Jump to Main Content
Improving agricultural water use efficiency with biochar – A synthesis of biochar effects on water storage and fluxes across scales
- Fischer, Benjamin M.C., Manzoni, Stefano, Morillas, Laura, Garcia, Monica, Johnson, Mark S., Lyon, Steve W.
- The Science of the total environment 2019 v.657 pp. 853-862
- biochar, climatic factors, crop yield, evapotranspiration, models, observational studies, plant available water, soil water balance, soil water retention, supply balance, water holding capacity, water storage, water supply, water use efficiency
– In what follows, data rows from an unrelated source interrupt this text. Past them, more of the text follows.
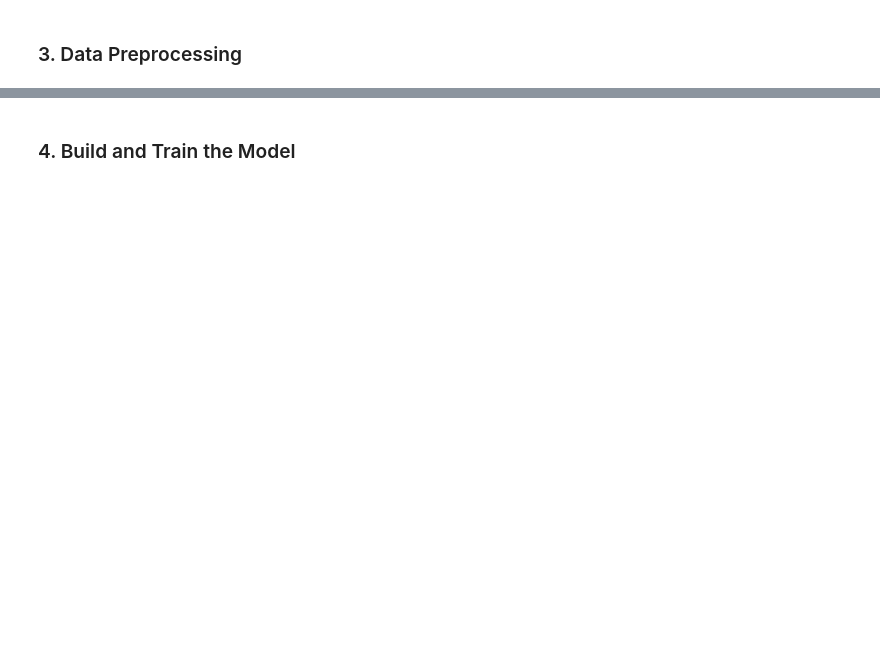
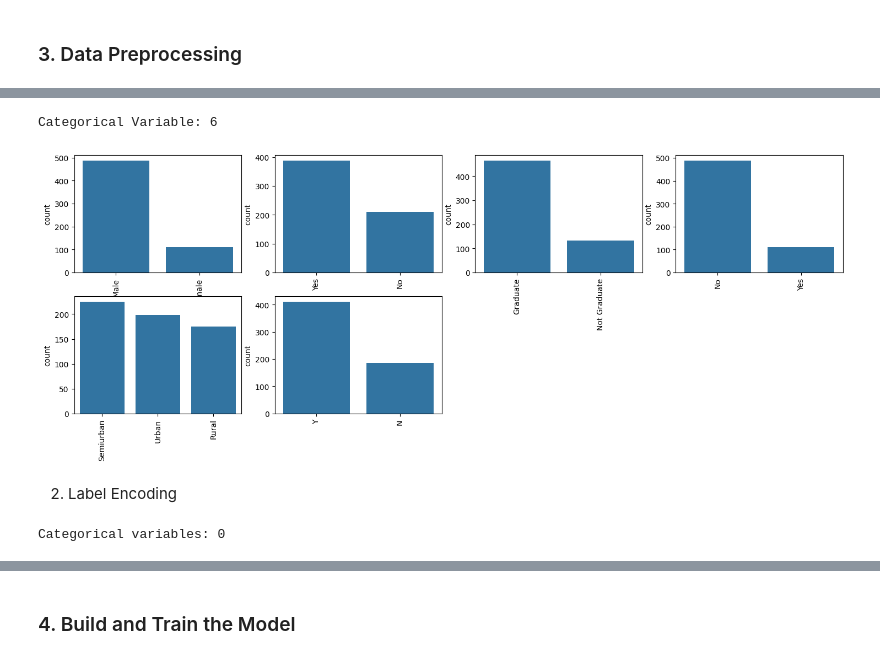
Before and after one commit to fatahrahimi330/100-Machine-Learning-Projects, a Jupyter notebook: 35-Loan Approval Prediction/loan_approval_prediction.ipynb, the cells around one changed output, grey strips where cells are left out. Drawn from its saved outputs; the diff is of its cells as text; code cells hidden in the pictures; blank space fills up the shorter version.

Commit message:
Loan Approval Prediction Project

```diff
--- a/35-Loan Approval Prediction/loan_approval_prediction.ipynb
+++ b/35-Loan Approval Prediction/loan_approval_prediction.ipynb
@@ -20,0 +96,23 @@ FileNotFoundError: [Errno 2] No such file or directory: 'LoanApprovalPrediction.
+# %%
+objects = (df.dtypes == 'object')
+obj_col = list(objects[objects].index)
+print(f"Categorical Variable: {len(obj_col)}")
+# %% [output]
+Categorical Variable: 6
+# %%
+# Dropping Loan_ID column
+df.drop(['Loan_ID'],axis=1,inplace=True)
+# %%
+plt.figure(figsize=(18,36))
+index = 1
+
+for col in obj_col:
+  y = df[col].value_counts()
+  plt.subplot(11,4,index)
+  plt.xticks(rotation=90)
+  sns.barplot(x=list(y.index), y=y)
+  index +=1
+# %% [output]
+[figure, added]
+# %% [markdown]
+2. Label Encoding
@@ -20,0 +125,5 @@ FileNotFoundError: [Errno 2] No such file or directory: 'LoanApprovalPrediction.
+# %%
+obj = (df.dtypes == 'object')
+print("Categorical variables:",len(list(obj[obj].index)))
+# %% [output]
+Categorical variables: 0
```
Also changed, not shown: parts of 16 cells of this notebook, 1 other file.
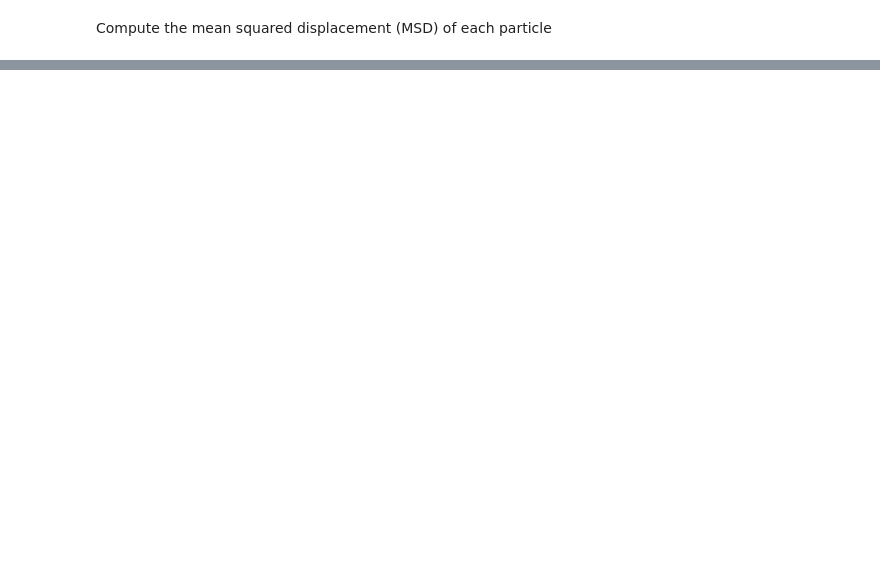
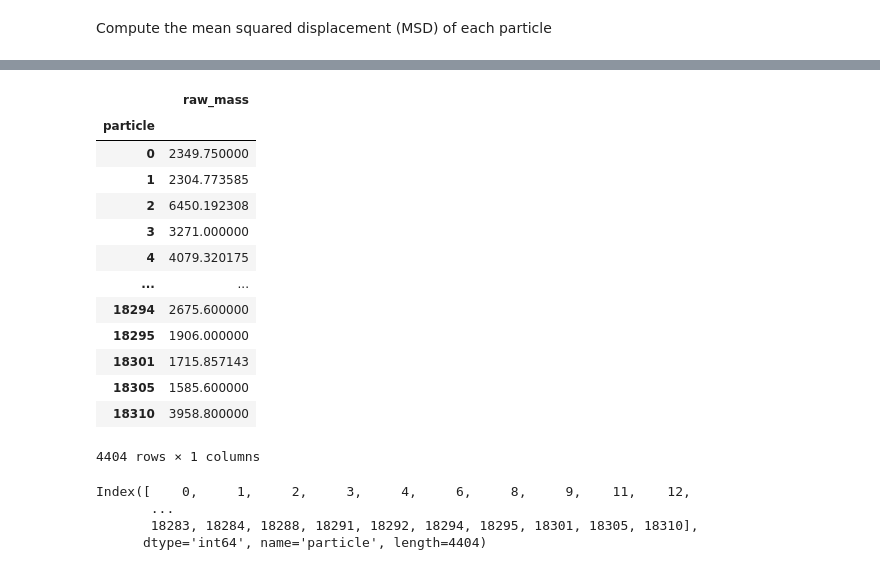
Before and after one commit to StefansGH/nanoparticle-tracking, a Jupyter notebook: tracking.ipynb, the cells around one changed output, grey strips where cells are left out. Drawn from its saved outputs; the diff is of its cells as text; code cells hidden in the pictures; blank space fills up the shorter version.

```diff
--- a/tracking.ipynb
+++ b/tracking.ipynb
@@ -109,0 +115,26 @@ im#[2]
+# %%
+t1 = t1.rename_axis('index')
+raw_masses = t1.groupby('particle').agg({'raw_mass': 'mean'})
+raw_masses
+# %% [output]
+|  | raw_mass |
+| particle |  |
+| 0 | 2349.750000 |
+| 1 | 2304.773585 |
+| 2 | 6450.192308 |
+| 3 | 3271.000000 |
+| 4 | 4079.320175 |
+| ... | ... |
+| 18294 | 2675.600000 |
+| 18295 | 1906.000000 |
+| 18301 | 1715.857143 |
+| 18305 | 1585.600000 |
+| 18310 | 3958.800000 |
+4404 rows × 1 columns
+# %%
+raw_masses.index
+# %% [output]
+Index([    0,     1,     2,     3,     4,     6,     8,     9,    11,    12,
+       ...
+       18283, 18284, 18288, 18291, 18292, 18294, 18295, 18301, 18305, 18310],
+      dtype='int64', name='particle', length=4404)
```
Also changed, not shown: parts of 8 cells of this notebook.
- There is an urgent need to develop agricultural methods that balance water supply and demand while at the same time improve resilience to climate variability. A promising instrument to address this need is biochar – a charcoal made from pyrolyzed organic material. However, it is often unclear how, if at all, biochar improves soil water availability, plant water consumption rates and crop yields. To address this question, we synthesized literature-derived observational data and evaluated the effects of biochar on evapotranspiration using a minimal soil water balance model. Results from the model were interpreted in the Budyko framework to assess how climatic conditions mediate the impacts of biochar on water fluxes. Our analysis of literature-derived observational data showed that while biochar addition generally increases the soil water holding capacity, it can have variable impacts on soil water retention relative to control conditions. Our modelling demonstrated that biochar increases long-term evapotranspiration rates, and therefore plant water availability, by increasing soil water retention capacity – especially in water-limited regions. Biochar amendments generally increased crop yields (75% of the compiled studies) and, in several cases (35% of the compiled studies), biochar amendments simultaneously increased crop yield and water use efficiencies. Hence, while biochar amendments are promising, the potential for variable impact highlights the need for targeted research on how biochar affects the soil-plant-water cycle.